[MATERIAL FOR THE TASK Boundary: Start]

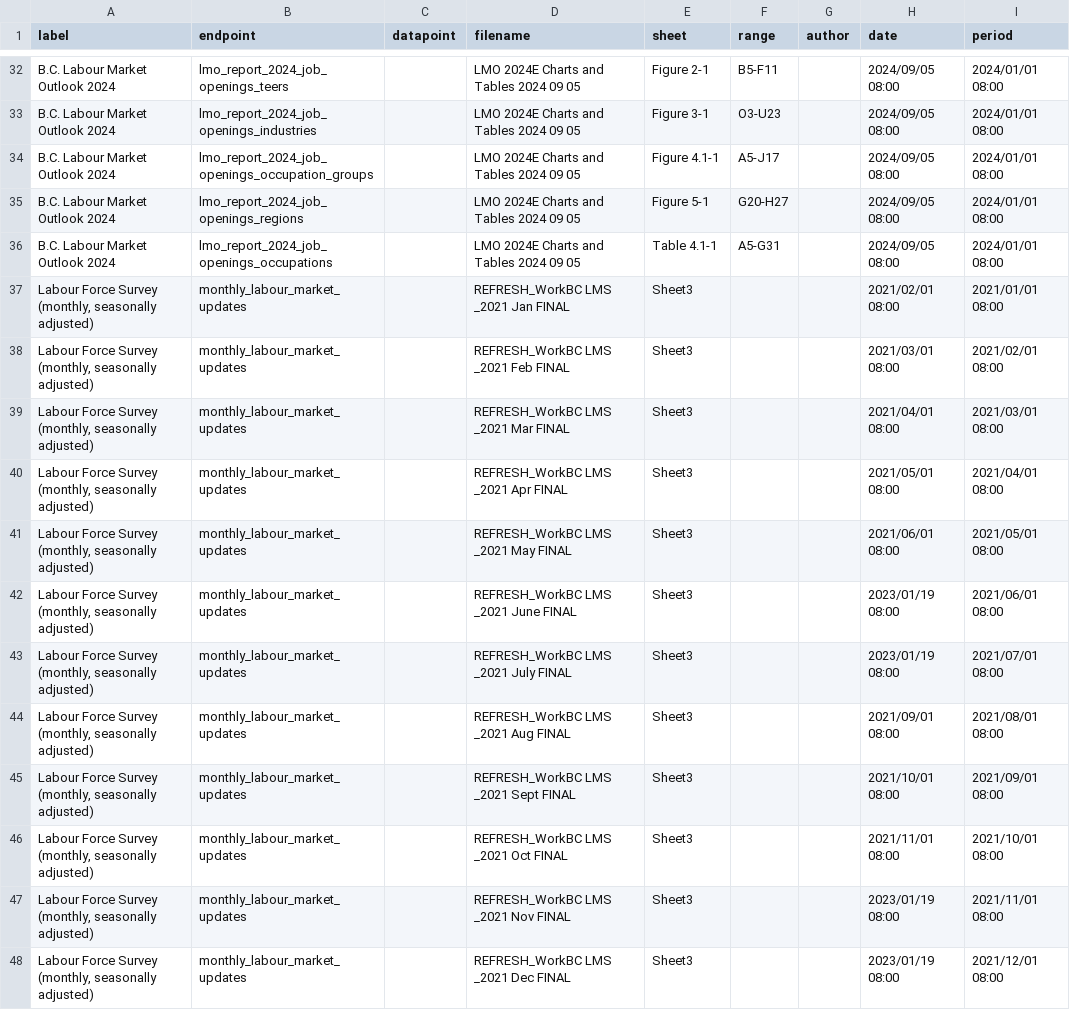
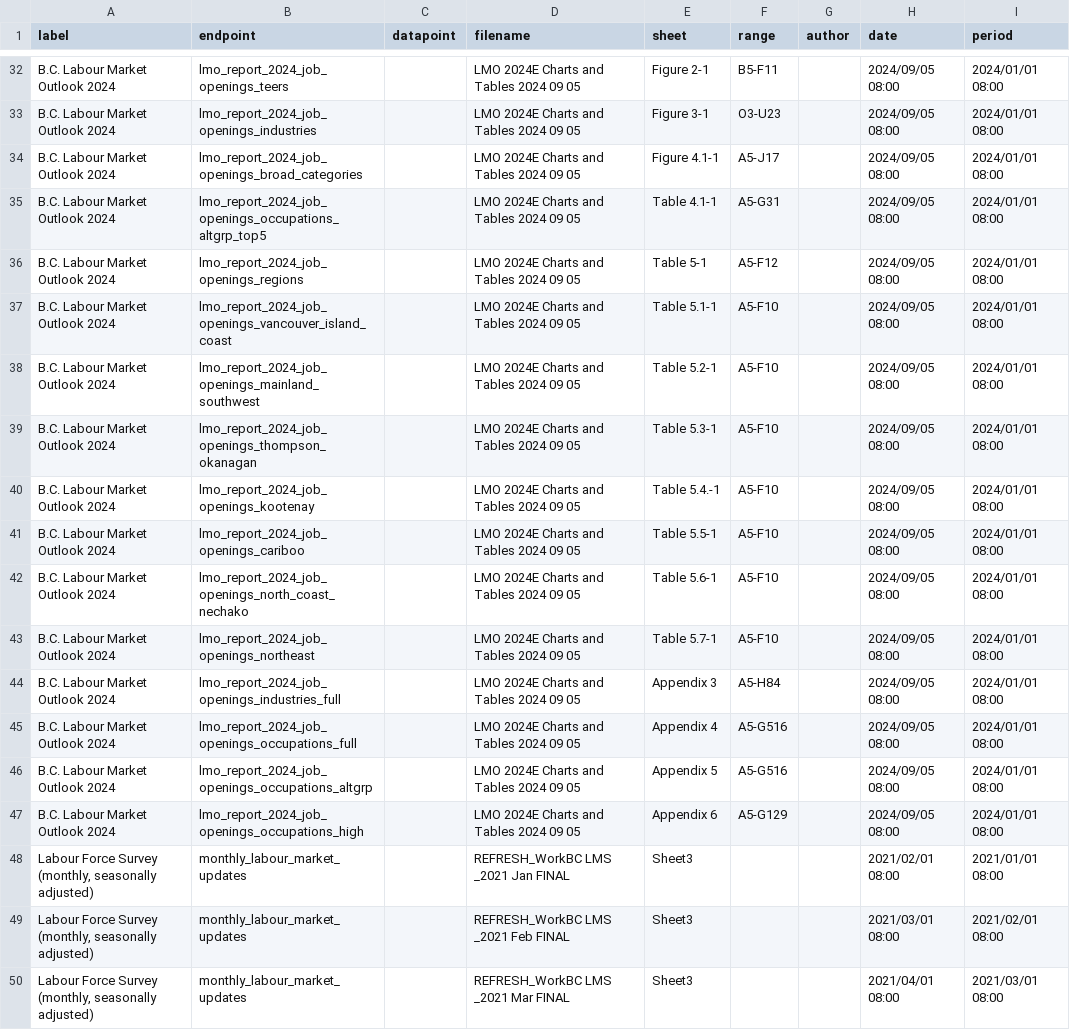
Before and after one commit to bcgov/workbc-ssot, a CSV file: migration/load/sources.csv, drawn as a sheet; only a part is shown, gaps mark what is left out; the shorter side is filled out with more unchanged rows.

```diff
--- a/migration/load/sources.csv
+++ b/migration/load/sources.csv
@@ -33,5 +33,16 @@
 "B.C. Labour Market Outlook 2024","lmo_report_2024_job_openings_industries",,"LMO 2024E Charts and Tables 2024 09 05","Figure 3-1","O3-U23",,"2024/09/05 08:00","2024/01/01 08:00"
-"B.C. Labour Market Outlook 2024","lmo_report_2024_job_openings_occupation_groups",,"LMO 2024E Charts and Tables 2024 09 05","Figure 4.1-1","A5-J17",,"2024/09/05 08:00","2024/01/01 08:00"
-"B.C. Labour Market Outlook 2024","lmo_report_2024_job_openings_regions",,"LMO 2024E Charts and Tables 2024 09 05","Figure 5-1","G20-H27",,"2024/09/05 08:00","2024/01/01 08:00"
-"B.C. Labour Market Outlook 2024","lmo_report_2024_job_openings_occupations",,"LMO 2024E Charts and Tables 2024 09 05","Table 4.1-1","A5-G31",,"2024/09/05 08:00","2024/01/01 08:00"
+"B.C. Labour Market Outlook 2024","lmo_report_2024_job_openings_broad_categories",,"LMO 2024E Charts and Tables 2024 09 05","Figure 4.1-1","A5-J17",,"2024/09/05 08:00","2024/01/01 08:00"
+"B.C. Labour Market Outlook 2024","lmo_report_2024_job_openings_occupations_altgrp_top5",,"LMO 2024E Charts and Tables 2024 09 05","Table 4.1-1","A5-G31",,"2024/09/05 08:00","2024/01/01 08:00"
+"B.C. Labour Market Outlook 2024","lmo_report_2024_job_openings_regions",,"LMO 2024E Charts and Tables 2024 09 05","Table 5-1","A5-F12",,"2024/09/05 08:00","2024/01/01 08:00"
+"B.C. Labour Market Outlook 2024","lmo_report_2024_job_openings_vancouver_island_coast",,"LMO 2024E Charts and Tables 2024 09 05","Table 5.1-1","A5-F10",,"2024/09/05 08:00","2024/01/01 08:00"
+"B.C. Labour Market Outlook 2024","lmo_report_2024_job_openings_mainland_southwest",,"LMO 2024E Charts and Tables 2024 09 05","Table 5.2-1","A5-F10",,"2024/09/05 08:00","2024/01/01 08:00"
+"B.C. Labour Market Outlook 2024","lmo_report_2024_job_openings_thompson_okanagan",,"LMO 2024E Charts and Tables 2024 09 05","Table 5.3-1","A5-F10",,"2024/09/05 08:00","2024/01/01 08:00"
+"B.C. Labour Market Outlook 2024","lmo_report_2024_job_openings_kootenay",,"LMO 2024E Charts and Tables 2024 09 05","Table 5.4.-1","A5-F10",,"2024/09/05 08:00","2024/01/01 08:00"
+"B.C. Labour Market Outlook 2024","lmo_report_2024_job_openings_cariboo",,"LMO 2024E Charts and Tables 2024 09 05","Table 5.5-1","A5-F10",,"2024/09/05 08:00","2024/01/01 08:00"
+"B.C. Labour Market Outlook 2024","lmo_report_2024_job_openings_north_coast_nechako",,"LMO 2024E Charts and Tables 2024 09 05","Table 5.6-1","A5-F10",,"2024/09/05 08:00","2024/01/01 08:00"
+"B.C. Labour Market Outlook 2024","lmo_report_2024_job_openings_northeast",,"LMO 2024E Charts and Tables 2024 09 05","Table 5.7-1","A5-F10",,"2024/09/05 08:00","2024/01/01 08:00"
+"B.C. Labour Market Outlook 2024","lmo_report_2024_job_openings_industries_full",,"LMO 2024E Charts and Tables 2024 09 05","Appendix 3","A5-H84",,"2024/09/05 08:00","2024/01/01 08:00"
+"B.C. Labour Market Outlook 2024","lmo_report_2024_job_openings_occupations_full",,"LMO 2024E Charts and Tables 2024 09 05","Appendix 4","A5-G516",,"2024/09/05 08:00","2024/01/01 08:00"
+"B.C. Labour Market Outlook 2024","lmo_report_2024_job_openings_occupations_altgrp",,"LMO 2024E Charts and Tables 2024 09 05","Appendix 5","A5-G516",,"2024/09/05 08:00","2024/01/01 08:00"
+"B.C. Labour Market Outlook 2024","lmo_report_2024_job_openings_occupations_high",,"LMO 2024E Charts and Tables 2024 09 05","Appendix 6","A5-G129",,"2024/09/05 08:00","2024/01/01 08:00"
 "Labour Force Survey (monthly, seasonally adjusted)","monthly_labour_market_updates",,"REFRESH_WorkBC LMS _2021 Jan FINAL","Sheet3",,,"2021/02/01 08:00","2021/01/01 08:00"
```
Also changed, not shown: migration/load/lmo_report_2024_job_openings_regions.csv, 11 other files.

[MATERIAL FOR THE TASK Boundary: End]

THE TASK:
The records are given above. Copy each line in them that holds "shown".

EXERCISE SOLUTION:
Before and after one commit to bcgov/workbc-ssot, a CSV file: migration/load/sources.csv, drawn as a sheet; only a part is shown, gaps mark what is left out; the shorter side is filled out with more unchanged rows.
Also changed, not shown: migration/load/lmo_report_2024_job_openings_regions.csv, 11 other files.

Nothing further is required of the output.